* [Description of the task]
Each line of the listing that contains the word "here" is to be copied.

* [Information given]
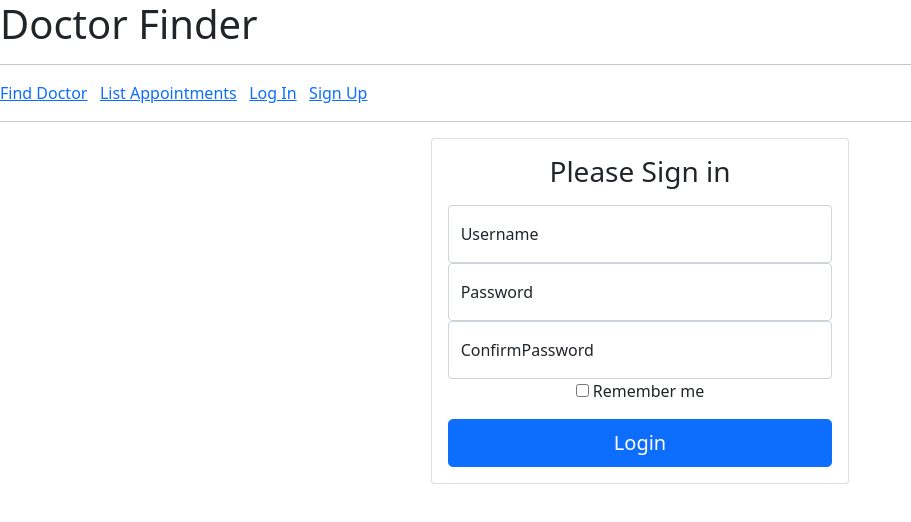
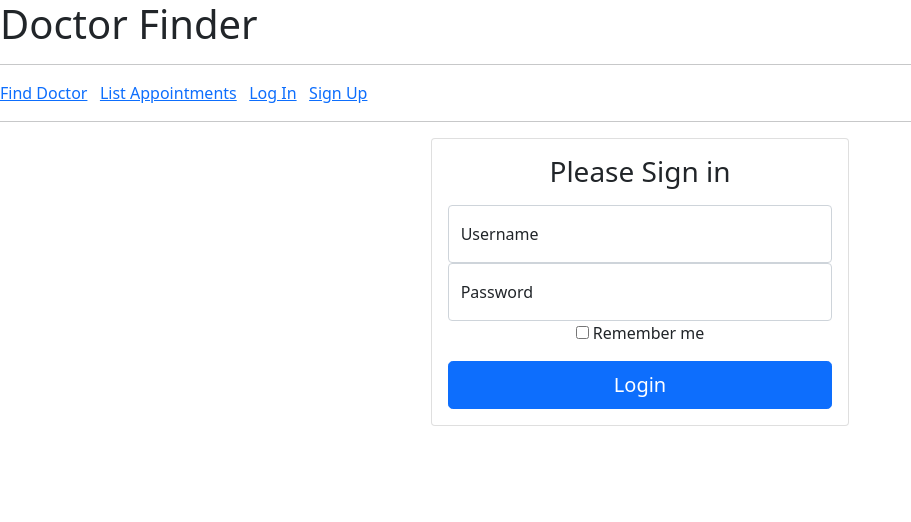
Before and after one commit to lucaraa253/Angular-Doctor-Patient, an Angular app: page /LogIn in a window 1280 px wide. Shown: the top 522 px of the page, without its empty margins (0-911 px from the left). Built offline with nearby package versions, Linux system fonts and the light colour scheme.

Commit message:
remove dead code from doctor-control

```diff
--- a/src/app/components/doctor-control/doctor-control.component.ts
+++ b/src/app/components/doctor-control/doctor-control.component.ts
@@ -8,10 +8,6 @@ import { Component, OnInit, Output, EventEmitter } from '@angular/core';
 export class DoctorControlComponent implements OnInit {
 
  @Output() messageEvent = new EventEmitter<string>();
-
-  x: string = "";
-
-  location: string  = "";
 
   constructor() { }
 
--- a/src/app/components/log-in/log-in.component.html
+++ b/src/app/components/log-in/log-in.component.html
@@ -14,12 +14,8 @@
         <label for="floatingInput">Username</label>
       </div>
       <div class="form-floating">
-        <input formControlName="password" type="password" class="form-control" id="floatingPassword" placeholder="Insert password here ">
+        <input formControlName="password" type="password" class="form-control" id="floatingPassword" placeholder="Insert password here " autocomplete="current-password">
         <label for="floatingPassword">Password</label>
-      </div>
-      <div class="form-floating">
-        <input type="password" class="form-control" id="floatingPassword" placeholder="Confirm password.">
-        <label for="floatingPassword">ConfirmPassword</label>
       </div>
       <div class="checkbox mb-3">
         <label>
```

* [Answer space]
-        <input formControlName="password" type="password" class="form-control" id="floatingPassword" placeholder="Insert password here ">
+        <input formControlName="password" type="password" class="form-control" id="floatingPassword" placeholder="Insert password here " autocomplete="current-password">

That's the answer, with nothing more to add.